ABSTRACT NO: 001
Introduction: The routine use of the inert gas xenon failed because of the high costs of the substance. Recycling devices and the use of closed anaesthesia systems have renewed the interest in xenon anaesthesia. We investigated the correlation between expiratory xenon concentrations and body content of xenon in different compartments.
Methods: Seven pigs were anaesthetized with an inspiratory concentration of 70% xenon in closed-system anaesthesia. The anaesthesia time was 4 h and the washout phase was 2 h. Inert xenon131 was marked with radioactive xenon133. Organ distribution was measured with a gamma camera. Expiratory xenon concentrations were measured by mass spectrometry. Correlation coefficients were calculated for the compartments whole body, fatty tissue, lung and intestines.
Results: After the washout phase, 27.15% of the measured activity remained in the animals. Simultaneously, expiratory concentrations of 0.22% of xenon were measured. The correlation coefficient for the whole body was found to be 0.87, that for fatty tissue was 0.64, that for lung was 0.98 and that for intestines was 0.54. FIGURE
Conclusions: Measuring expiratory xenon concentrations gives a good prediction of the distribution kinetics in compartments with fast kinetics, e.g. lung. Distribution spaces with slow kinetics, e.g. fatty tissue or intestine, are less accurately included in the predictions.

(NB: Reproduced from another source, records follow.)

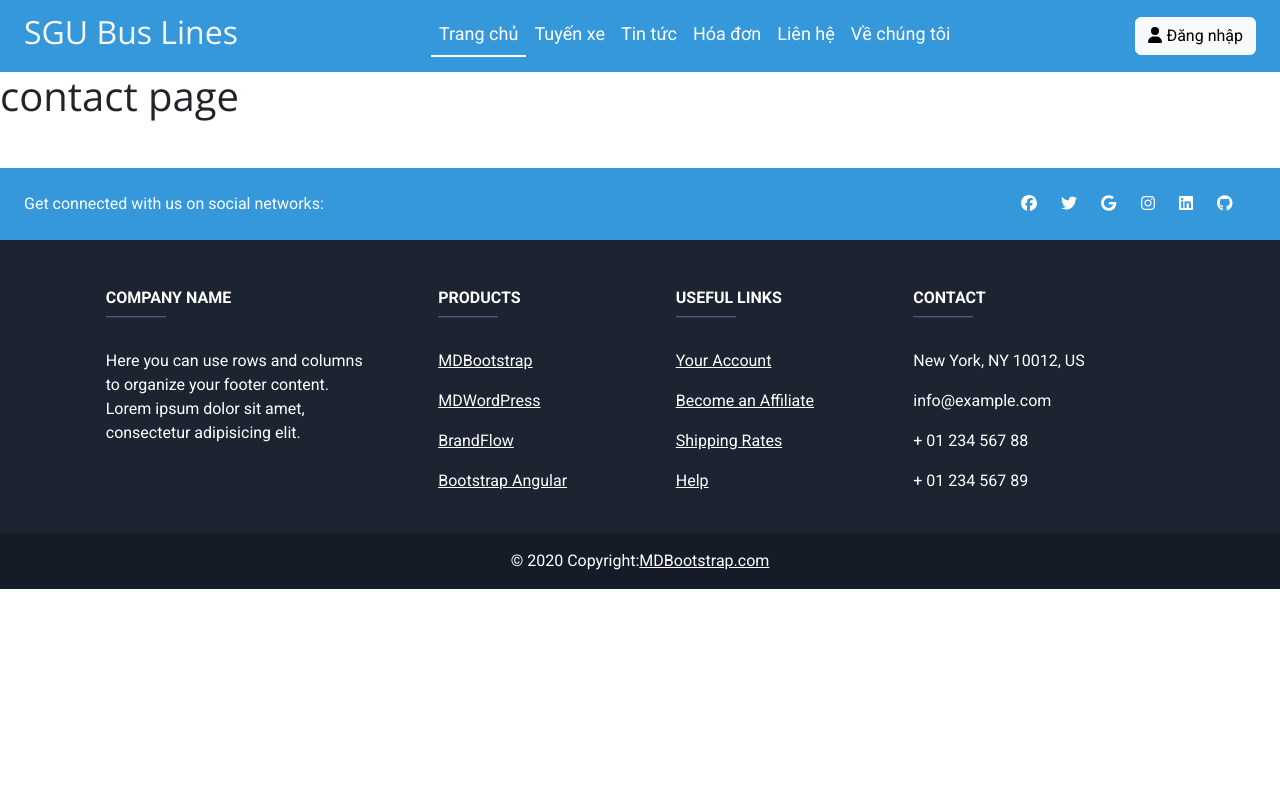
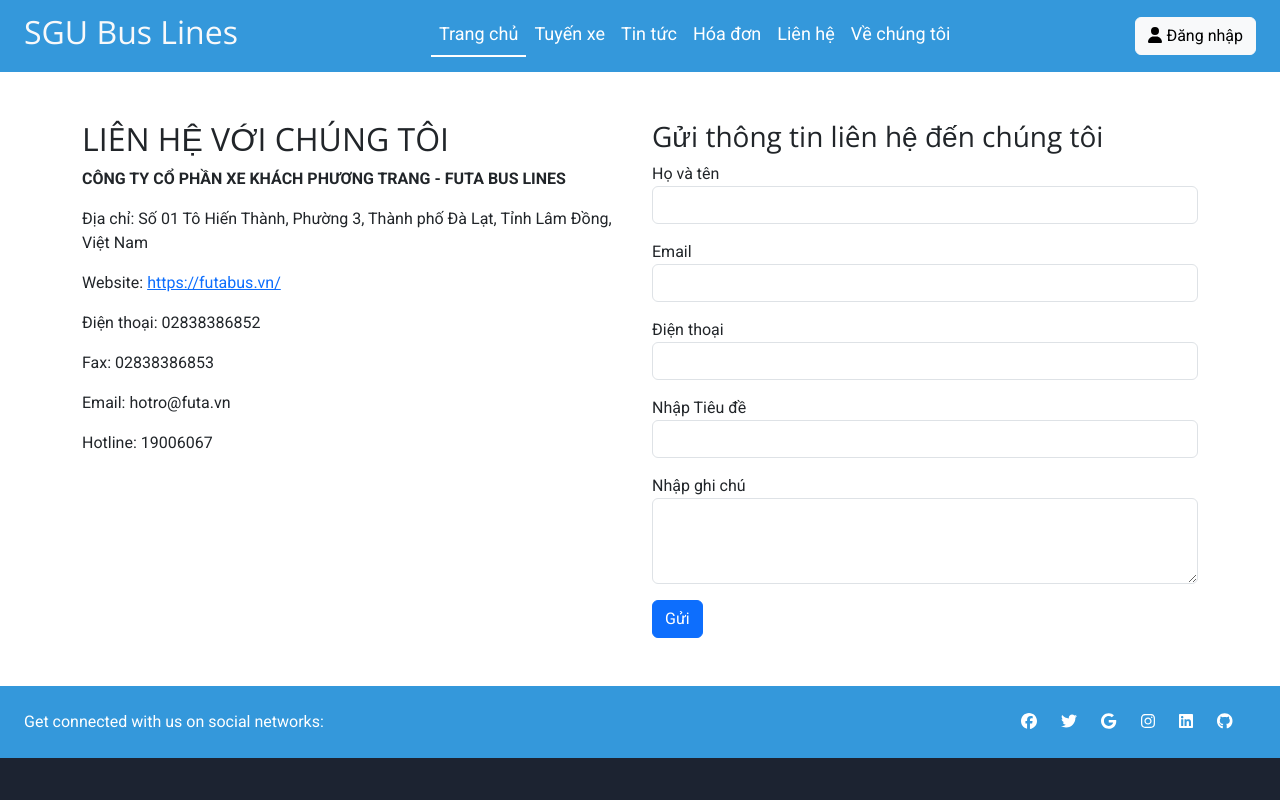
Before and after one commit to BT2701/bus-ticket-booking-frontend, a React (Create React App) app: page /contact in a window 1280 px wide. Shown: the top 800 px of the page. Built offline with nearby package versions, Linux system fonts and the light colour scheme.

Commit message:
Giao dien hoa don, lien he

```diff
--- a/package.json
+++ b/package.json
@@ -19,6 +19,7 @@
     "react": "^18.3.1",
     "react-bootstrap": "^2.10.5",
     "react-dom": "^18.3.1",
+    "react-google-recaptcha": "^3.1.0",
     "react-hook-form": "^7.53.0",
     "react-router-dom": "^6.26.2",
     "react-scripts": "5.0.1",
--- a/src/App.jsx
+++ b/src/App.jsx
@@ -23,6 +23,8 @@ import About from "./Components/About/About";
 import Detail from "./Components/Bus/Detail";
 import ScheduleDetail from "./Components/Schedule/ScheduleDetail";
 import Payment from "./Components/Payment/Payment";
+import Invoice from "./Components/Invoice/TicketLookup";
+
 
 const App = () => {
   return (
@@ -60,6 +62,8 @@ const MainApp = () => {
           <Route path="/schedule/detail/payment" element={<Payment/>}/>
           <Route path="/contact" element={<Contact />} />
           <Route path="/about" element={<About />} />
+          <Route path="/invoice" element={<Invoice />} />
+
         </Routes>
       </div>
       <Footer />
--- a/src/Components/Contact/Contact.js
+++ b/src/Components/Contact/Contact.js
@@ -1,8 +1,104 @@
-const Contact =()=>{
-    return(
-        <div className="contact-container">
-            <h1>contact page</h1>
+import React, { useState } from 'react';
+import 'bootstrap/dist/css/bootstrap.min.css';
+
+const ContactForm = () => {
+  const [formData, setFormData] = useState({
+    name: '',
+    email: '',
+    phone: '',
+    subject: '',
+    message: ''
+  });
+
+  const handleChange = (e) => {
+    setFormData({ ...formData, [e.target.name]: e.target.value });
+  };
+
+  const handleSubmit = (e) => {
+    e.preventDefault();
+    console.log(formData);
+    // Xử lý gửi dữ liệu tại đây
+  };
+
+  return (
+    <div className="container mt-5">
+      <div className="row">
+        <div className="col-md-6">
+          <h2>LIÊN HỆ VỚI CHÚNG TÔI</h2>
+          <p><strong>CÔNG TY CỔ PHẦN XE KHÁCH PHƯƠNG TRANG - FUTA BUS LINES</strong></p>
+          <p>Địa chỉ: Số 01 Tô Hiến Thành, Phường 3, Thành phố Đà Lạt, Tỉnh Lâm Đồng, Việt Nam</p>
+          <p>Website: <a href="https://futabus.vn/">https://futabus.vn/</a></p>
+          <p>Điện thoại: 02838386852</p>
+          <p>Fax: 02838386853</p>
+          <p>Email: hotro@futa.vn</p>
+          <p>Hotline: 19006067</p>
         </div>
-    );
+        <div className="col-md-6">
+          <h3>Gửi thông tin liên hệ đến chúng tôi</h3>
+          <form onSubmit={handleSubmit}>
+            <div className="form-group mb-3">
+              <label htmlFor="name">Họ và tên</label>
+              <input
+                type="text"
+                className="form-control"
+                id="name"
+                name="name"
+                value={formData.name}
+                onChange={handleChange}
+                required
+              />
+            </div>
+            <div className="form-group mb-3">
+              <label htmlFor="email">Email</label>
+              <input
+                type="email"
+                className="form-control"
+                id="email"
+                name="email"
+                value={formData.email}
+                onChange={handleChange}
+                required
+              />
+            </div>
+            <div className="form-group mb-3">
+              <label htmlFor="phone">Điện thoại</label>
+              <input
+                type="text"
+                className="form-control"
+                id="phone"
+                name="phone"
+                value={formData.phone}
+                onChange={handleChange}
+              />
+            </div>
+            <div className="form-group mb-3">
+              <label htmlFor="subject">Nhập Tiêu đề</label>
+              <input
+                type="text"
+                className="form-control"
+                id="subject"
+                name="subject"
+                value={formData.subject}
+                onChange={handleChange}
+              />
+            </div>
+            <div className="form-group mb-3">
+              <label htmlFor="message">Nhập ghi chú</label>
+              <textarea
+                className="form-control"
+                id="message"
+                name="message"
+                rows="3"
+                value={formData.message}
+                onChange={handleChange}
+              ></textarea>
+            </div>
+            <button type="submit" className="btn btn-primary">Gửi</button>
+          </form>
+        </div>
+      </div>
+    </div>
+  );
 };
-export default Contact;
+
+export default ContactForm;
--- /dev/null
+++ b/src/Components/Invoice/TicketLookup.js
@@ -0,0 +1,73 @@
+import { width } from '@fortawesome/free-brands-svg-icons/fa42Group';
+import React, { useState } from 'react';
+import ReCAPTCHA from 'react-google-recaptcha';
+//npm install react-google-recaptcha
+
+
+const TicketLookup = () => {
+  const [phoneNumber, setPhoneNumber] = useState('');
+  const [ticketCode, setTicketCode] = useState('');
+  const [captchaValue, setCaptchaValue] = useState(null);
+
+  const handlePhoneNumberChange = (e) => {
+    setPhoneNumber(e.target.value);
+  };
+
+  const handleTicketCodeChange = (e) => {
+    setTicketCode(e.target.value);
+  };
+
+  const handleCaptchaChange = (value) => {
+    console.log('Captcha value:', value);
+    setCaptchaValue(value);
+  };
+
+  const handleSubmit = (e) => {
+    e.preventDefault();
+    if (!captchaValue) {
+      alert('Please complete the CAPTCHA');
+      return;
+    }
+
+    console.log('Tra cứu thông tin:', phoneNumber, ticketCode);
+    // Xử lý logic tra cứu thông tin vé ở đây
+  };
+
+  return (
+    <div className="container mt-5">
+      <h3 className="text-center mb-4">TRA CỨU THÔNG TIN ĐẶT VÉ</h3>
+      <form onSubmit={handleSubmit}>
+        <div className='d-flex justify-content-center'>
+          <div className="form-group mb-3 w-25">
+            <h5>Số điện thoại</h5>
+            <input
+              type="text"
+              className="form-control"
+              id="phoneNumber"
+              value={phoneNumber}
+              onChange={handlePhoneNumberChange}
+              placeholder="Nhập số điện thoại"
+              required
+            />
+          </div>
+        </div>
+
+        {/* ReCAPTCHA */}
+        <div className="d-flex justify-content-center mb-3">
+          <ReCAPTCHA
+            sitekey="6LcUw1AqAAAAAHwzyKYP7FHjISMipkPBHMvvUszv" // Thay bằng Site Key từ Google
+            onChange={handleCaptchaChange}
+          />
+        </div>
+
+        <div className='d-flex justify-content-center'>
+          <button type="submit" className="btn btn-primary btn-block "  style={{ width: "10%" }}>
+            Tra cứu
+          </button>
+        </div>
+      </form>
+    </div>
+  );
+};
+
+export default TicketLookup;
--- a/src/Components/OutContent/Header.jsx
+++ b/src/Components/OutContent/Header.jsx
@@ -81,7 +81,7 @@ const Header = () => {
                       onClick={() => {
                         setPage("invoice");
                       }}
-                      to="#"
+                      to="invoice"
                     >
                       Hóa đơn
                     </Link>
```
Also changed, not shown: 1 other file (tests, documents, lock files or other folders).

From the expiratory measured xenon concentration, the amount of xenon remaining in the tissues cannot be calculated exactly.
The publication of this supplement has been supported by the sponsors of the Third ISMG Meeting: Abbott, AGA, AstraZeneca, Dräger, Janssen, Medex Medical, Messer Austria, Ohmeda, Pharmacia & Upjohn, Scott Medical Products, Siemens